* WORK ORDER:
Reproduce the full listing below exactly. Do not include the pictures.

* INFORMATION SHOWN:
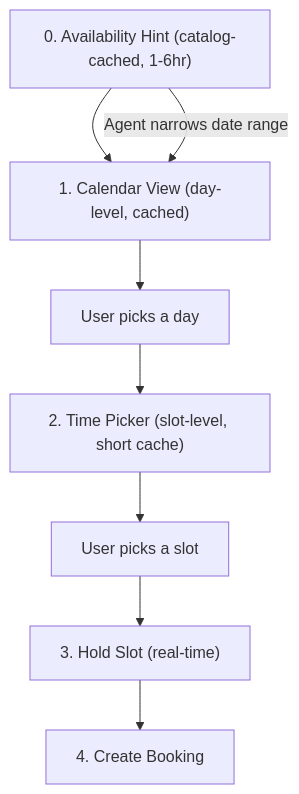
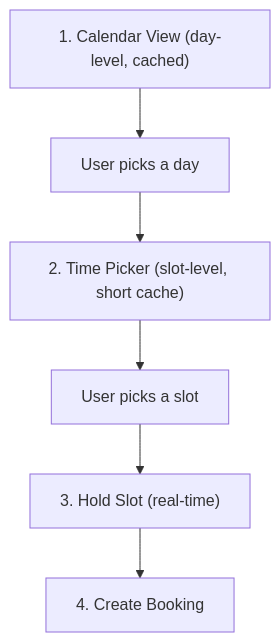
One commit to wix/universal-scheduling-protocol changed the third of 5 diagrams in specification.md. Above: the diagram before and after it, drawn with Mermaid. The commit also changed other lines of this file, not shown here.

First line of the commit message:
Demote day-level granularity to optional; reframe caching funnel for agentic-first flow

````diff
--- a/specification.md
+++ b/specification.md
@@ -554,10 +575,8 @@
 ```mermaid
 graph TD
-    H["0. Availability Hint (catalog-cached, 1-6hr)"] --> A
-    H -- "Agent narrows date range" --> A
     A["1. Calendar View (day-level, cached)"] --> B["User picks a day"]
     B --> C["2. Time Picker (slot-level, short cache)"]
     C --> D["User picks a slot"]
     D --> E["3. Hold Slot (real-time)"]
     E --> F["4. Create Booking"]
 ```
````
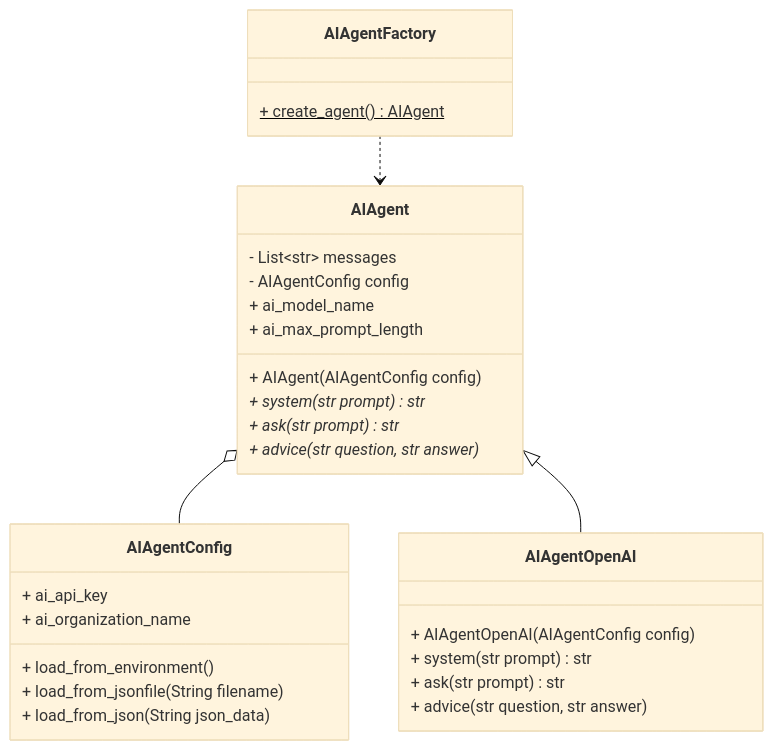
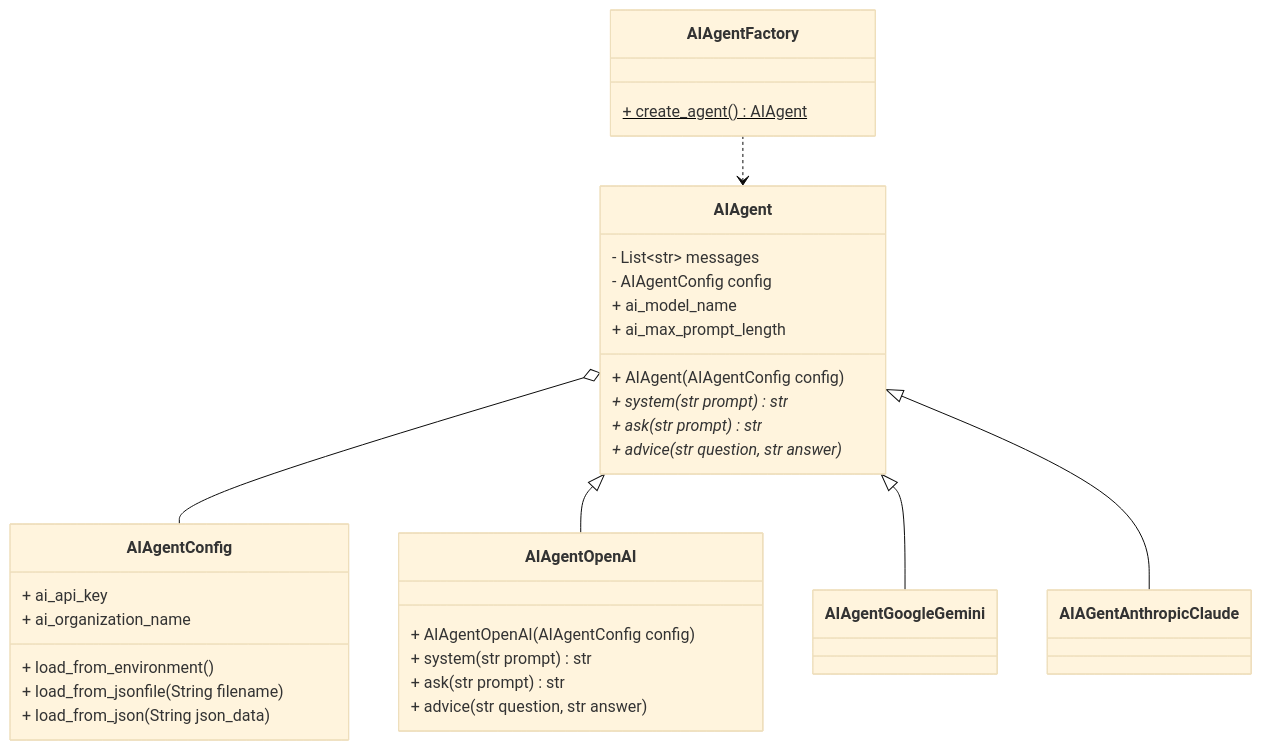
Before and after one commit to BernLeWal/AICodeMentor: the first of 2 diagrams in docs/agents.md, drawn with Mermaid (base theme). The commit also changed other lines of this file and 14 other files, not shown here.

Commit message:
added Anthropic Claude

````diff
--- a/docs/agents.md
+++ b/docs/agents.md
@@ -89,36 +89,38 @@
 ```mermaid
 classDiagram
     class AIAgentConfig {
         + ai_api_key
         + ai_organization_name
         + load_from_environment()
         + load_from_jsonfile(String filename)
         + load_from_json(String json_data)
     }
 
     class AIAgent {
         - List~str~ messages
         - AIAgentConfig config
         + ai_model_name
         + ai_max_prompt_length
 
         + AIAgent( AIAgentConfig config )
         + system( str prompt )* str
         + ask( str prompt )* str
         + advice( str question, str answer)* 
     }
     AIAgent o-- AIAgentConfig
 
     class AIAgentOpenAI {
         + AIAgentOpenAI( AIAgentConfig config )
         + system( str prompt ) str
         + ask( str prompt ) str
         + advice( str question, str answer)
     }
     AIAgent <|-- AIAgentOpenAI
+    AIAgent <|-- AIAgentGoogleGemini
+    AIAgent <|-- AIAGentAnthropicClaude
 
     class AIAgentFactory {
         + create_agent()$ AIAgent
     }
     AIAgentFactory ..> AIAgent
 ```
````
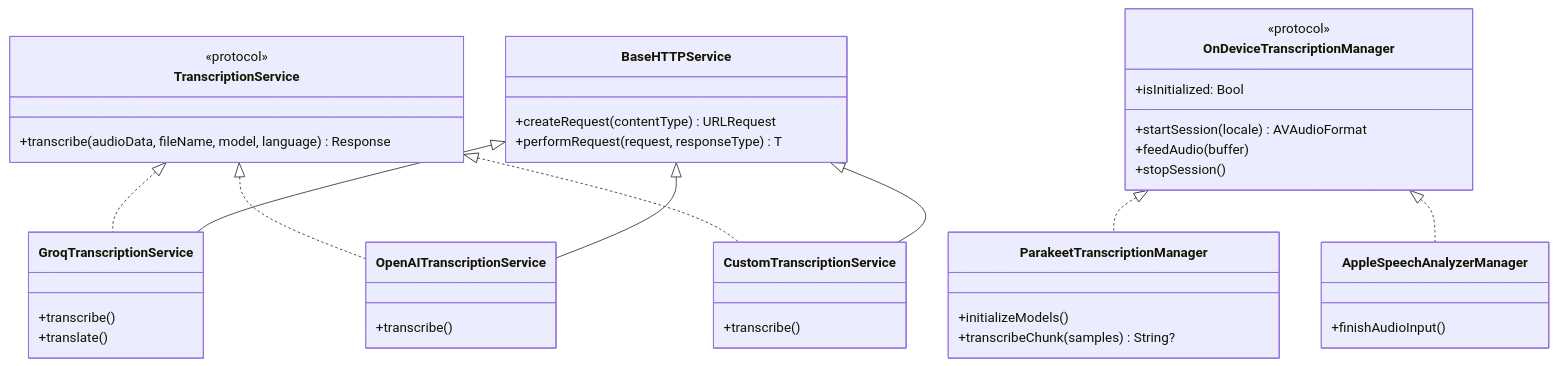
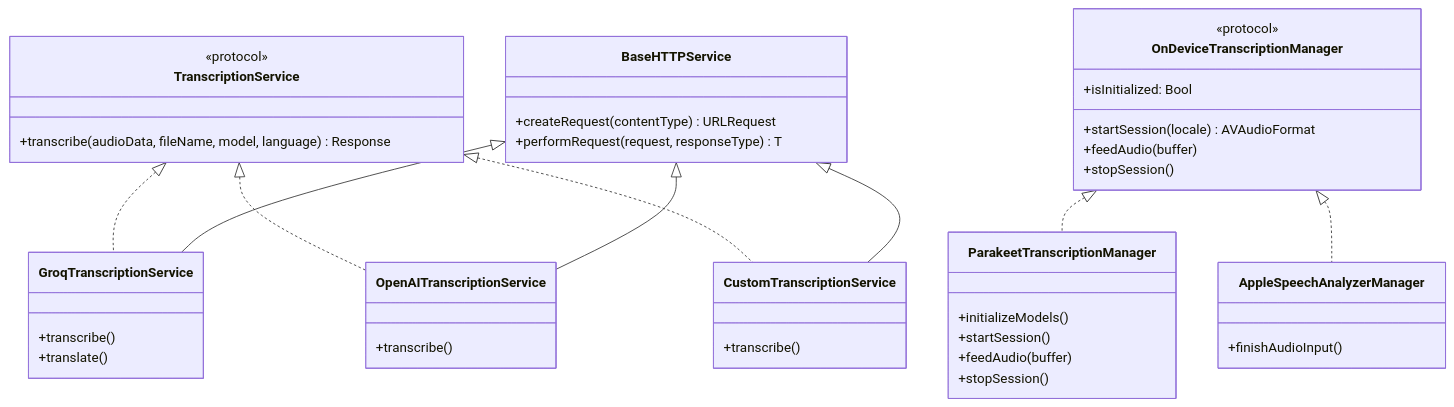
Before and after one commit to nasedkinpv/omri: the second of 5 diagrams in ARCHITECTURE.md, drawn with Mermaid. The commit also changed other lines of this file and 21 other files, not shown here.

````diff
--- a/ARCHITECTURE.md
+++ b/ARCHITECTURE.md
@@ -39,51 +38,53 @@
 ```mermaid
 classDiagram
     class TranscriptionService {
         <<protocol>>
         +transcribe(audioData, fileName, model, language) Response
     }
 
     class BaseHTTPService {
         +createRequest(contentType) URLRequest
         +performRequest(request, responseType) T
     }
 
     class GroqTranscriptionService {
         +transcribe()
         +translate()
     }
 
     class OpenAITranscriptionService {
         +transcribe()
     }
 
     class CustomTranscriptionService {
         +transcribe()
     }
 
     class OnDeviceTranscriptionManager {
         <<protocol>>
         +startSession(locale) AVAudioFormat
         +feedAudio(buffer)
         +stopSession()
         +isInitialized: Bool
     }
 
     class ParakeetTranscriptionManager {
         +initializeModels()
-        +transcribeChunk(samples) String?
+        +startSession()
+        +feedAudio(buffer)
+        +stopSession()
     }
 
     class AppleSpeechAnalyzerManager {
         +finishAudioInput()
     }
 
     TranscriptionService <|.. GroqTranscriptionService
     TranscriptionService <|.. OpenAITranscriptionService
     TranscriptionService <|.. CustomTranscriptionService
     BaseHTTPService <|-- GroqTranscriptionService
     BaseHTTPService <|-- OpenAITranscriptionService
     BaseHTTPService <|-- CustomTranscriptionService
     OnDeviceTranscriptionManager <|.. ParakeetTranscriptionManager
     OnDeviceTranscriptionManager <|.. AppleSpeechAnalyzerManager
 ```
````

* ANSWER TO THE EXERCISE:
One commit to wix/universal-scheduling-protocol changed the third of 5 diagrams in specification.md. Above: the diagram before and after it, drawn with Mermaid. The commit also changed other lines of this file, not shown here.

First line of the commit message:
Demote day-level granularity to optional; reframe caching funnel for agentic-first flow

````diff
--- a/specification.md
+++ b/specification.md
@@ -554,10 +575,8 @@
 ```mermaid
 graph TD
-    H["0. Availability Hint (catalog-cached, 1-6hr)"] --> A
-    H -- "Agent narrows date range" --> A
     A["1. Calendar View (day-level, cached)"] --> B["User picks a day"]
     B --> C["2. Time Picker (slot-level, short cache)"]
     C --> D["User picks a slot"]
     D --> E["3. Hold Slot (real-time)"]
     E --> F["4. Create Booking"]
 ```
````
Before and after one commit to BernLeWal/AICodeMentor: the first of 2 diagrams in docs/agents.md, drawn with Mermaid (base theme). The commit also changed other lines of this file and 14 other files, not shown here.

Commit message:
added Anthropic Claude

````diff
--- a/docs/agents.md
+++ b/docs/agents.md
@@ -89,36 +89,38 @@
 ```mermaid
 classDiagram
     class AIAgentConfig {
         + ai_api_key
         + ai_organization_name
         + load_from_environment()
         + load_from_jsonfile(String filename)
         + load_from_json(String json_data)
     }
 
     class AIAgent {
         - List~str~ messages
         - AIAgentConfig config
         + ai_model_name
         + ai_max_prompt_length
 
         + AIAgent( AIAgentConfig config )
         + system( str prompt )* str
         + ask( str prompt )* str
         + advice( str question, str answer)* 
     }
     AIAgent o-- AIAgentConfig
 
     class AIAgentOpenAI {
         + AIAgentOpenAI( AIAgentConfig config )
         + system( str prompt ) str
         + ask( str prompt ) str
         + advice( str question, str answer)
     }
     AIAgent <|-- AIAgentOpenAI
+    AIAgent <|-- AIAgentGoogleGemini
+    AIAgent <|-- AIAGentAnthropicClaude
 
     class AIAgentFactory {
         + create_agent()$ AIAgent
     }
     AIAgentFactory ..> AIAgent
 ```
````
Before and after one commit to nasedkinpv/omri: the second of 5 diagrams in ARCHITECTURE.md, drawn with Mermaid. The commit also changed other lines of this file and 21 other files, not shown here.

````diff
--- a/ARCHITECTURE.md
+++ b/ARCHITECTURE.md
@@ -39,51 +38,53 @@
 ```mermaid
 classDiagram
     class TranscriptionService {
         <<protocol>>
         +transcribe(audioData, fileName, model, language) Response
     }
 
     class BaseHTTPService {
         +createRequest(contentType) URLRequest
         +performRequest(request, responseType) T
     }
 
     class GroqTranscriptionService {
         +transcribe()
         +translate()
     }
 
     class OpenAITranscriptionService {
         +transcribe()
     }
 
     class CustomTranscriptionService {
         +transcribe()
     }
 
     class OnDeviceTranscriptionManager {
         <<protocol>>
         +startSession(locale) AVAudioFormat
         +feedAudio(buffer)
         +stopSession()
         +isInitialized: Bool
     }
 
     class ParakeetTranscriptionManager {
         +initializeModels()
-        +transcribeChunk(samples) String?
+        +startSession()
+        +feedAudio(buffer)
+        +stopSession()
     }
 
     class AppleSpeechAnalyzerManager {
         +finishAudioInput()
     }
 
     TranscriptionService <|.. GroqTranscriptionService
     TranscriptionService <|.. OpenAITranscriptionService
     TranscriptionService <|.. CustomTranscriptionService
     BaseHTTPService <|-- GroqTranscriptionService
     BaseHTTPService <|-- OpenAITranscriptionService
     BaseHTTPService <|-- CustomTranscriptionService
     OnDeviceTranscriptionManager <|.. ParakeetTranscriptionManager
     OnDeviceTranscriptionManager <|.. AppleSpeechAnalyzerManager
 ```
````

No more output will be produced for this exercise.